_Prompt_: Below are some records. Pull every line that contains the word "EntityExtract".

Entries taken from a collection
# # # # # # #

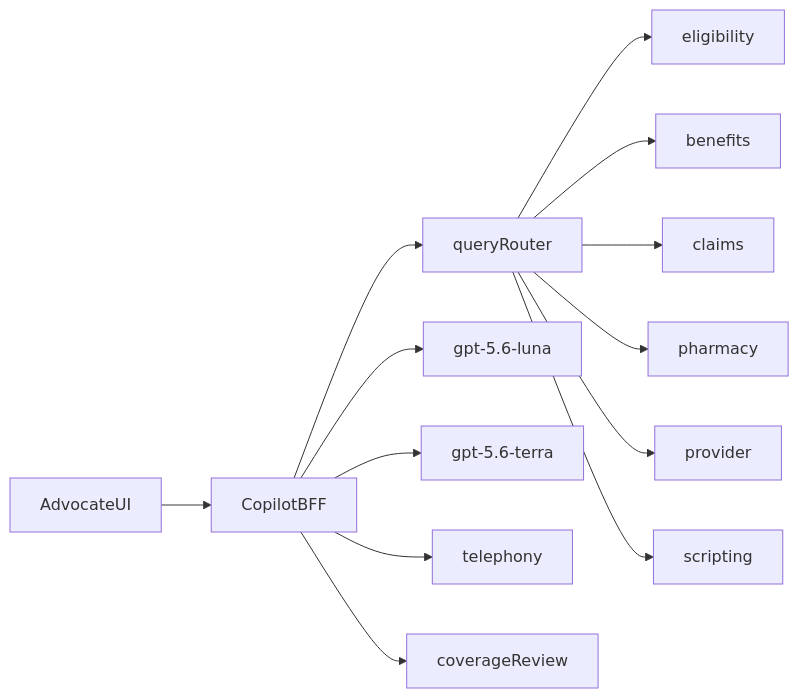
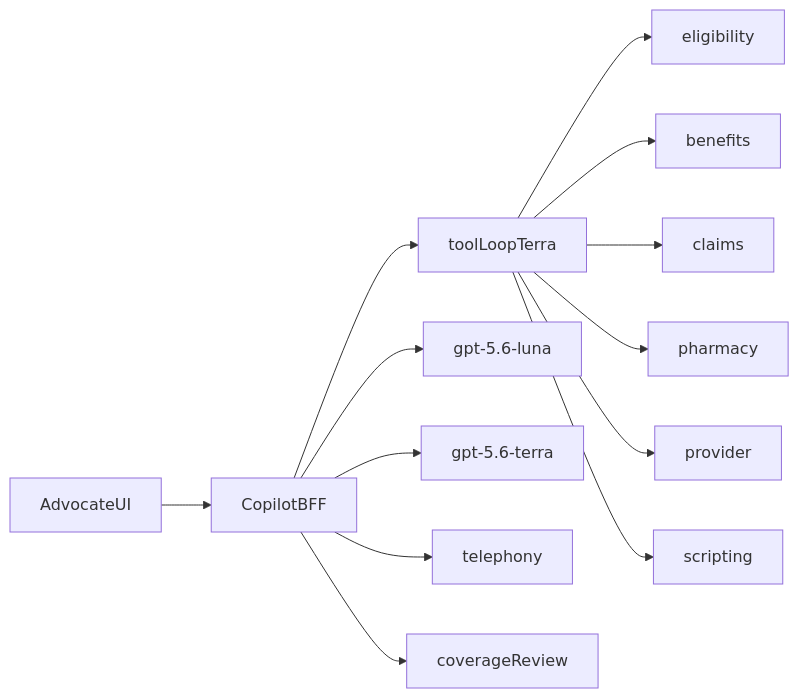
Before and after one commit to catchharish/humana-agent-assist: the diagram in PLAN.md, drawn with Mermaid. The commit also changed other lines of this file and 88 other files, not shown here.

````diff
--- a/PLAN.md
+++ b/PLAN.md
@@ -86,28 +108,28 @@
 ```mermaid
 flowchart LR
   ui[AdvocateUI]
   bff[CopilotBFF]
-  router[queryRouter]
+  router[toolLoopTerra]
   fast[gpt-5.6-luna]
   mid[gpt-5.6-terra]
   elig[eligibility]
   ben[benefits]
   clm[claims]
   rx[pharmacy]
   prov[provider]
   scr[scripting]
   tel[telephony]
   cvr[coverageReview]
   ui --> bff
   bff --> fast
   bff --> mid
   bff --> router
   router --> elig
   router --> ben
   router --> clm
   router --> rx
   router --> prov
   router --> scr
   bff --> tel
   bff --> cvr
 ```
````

# # # # # # #

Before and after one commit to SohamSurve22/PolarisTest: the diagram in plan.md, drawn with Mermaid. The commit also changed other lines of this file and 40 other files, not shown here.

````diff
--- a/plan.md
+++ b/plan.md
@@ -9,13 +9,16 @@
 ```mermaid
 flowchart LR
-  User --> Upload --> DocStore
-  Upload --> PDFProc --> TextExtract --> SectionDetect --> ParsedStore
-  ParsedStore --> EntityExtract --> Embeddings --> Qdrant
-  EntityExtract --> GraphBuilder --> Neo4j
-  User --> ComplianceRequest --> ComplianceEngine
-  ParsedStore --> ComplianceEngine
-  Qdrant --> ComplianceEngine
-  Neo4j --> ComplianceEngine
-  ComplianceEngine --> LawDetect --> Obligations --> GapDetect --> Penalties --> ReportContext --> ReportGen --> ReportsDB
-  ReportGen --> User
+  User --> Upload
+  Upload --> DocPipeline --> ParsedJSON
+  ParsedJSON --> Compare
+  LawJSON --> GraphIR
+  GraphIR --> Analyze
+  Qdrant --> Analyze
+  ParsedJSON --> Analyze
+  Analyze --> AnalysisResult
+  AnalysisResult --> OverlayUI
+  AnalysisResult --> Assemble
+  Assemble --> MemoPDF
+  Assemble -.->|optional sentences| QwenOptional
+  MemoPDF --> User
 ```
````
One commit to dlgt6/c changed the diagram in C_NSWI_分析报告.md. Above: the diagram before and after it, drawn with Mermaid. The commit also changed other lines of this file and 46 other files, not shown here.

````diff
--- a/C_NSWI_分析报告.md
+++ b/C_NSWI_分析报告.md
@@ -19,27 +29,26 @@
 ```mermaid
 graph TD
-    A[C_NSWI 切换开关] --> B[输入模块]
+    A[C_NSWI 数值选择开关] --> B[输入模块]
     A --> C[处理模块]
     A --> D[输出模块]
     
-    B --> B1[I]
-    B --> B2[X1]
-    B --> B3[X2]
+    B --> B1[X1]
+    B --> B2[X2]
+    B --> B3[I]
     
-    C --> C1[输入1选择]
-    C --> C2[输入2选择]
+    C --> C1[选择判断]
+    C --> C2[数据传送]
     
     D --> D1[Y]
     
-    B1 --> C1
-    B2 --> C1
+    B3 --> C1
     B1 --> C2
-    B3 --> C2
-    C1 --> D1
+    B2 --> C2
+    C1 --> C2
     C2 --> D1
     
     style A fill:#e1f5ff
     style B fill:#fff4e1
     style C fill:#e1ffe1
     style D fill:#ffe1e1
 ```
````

# # # # # # #

_Answer to the exercise_:
-  ParsedStore --> EntityExtract --> Embeddings --> Qdrant
-  EntityExtract --> GraphBuilder --> Neo4j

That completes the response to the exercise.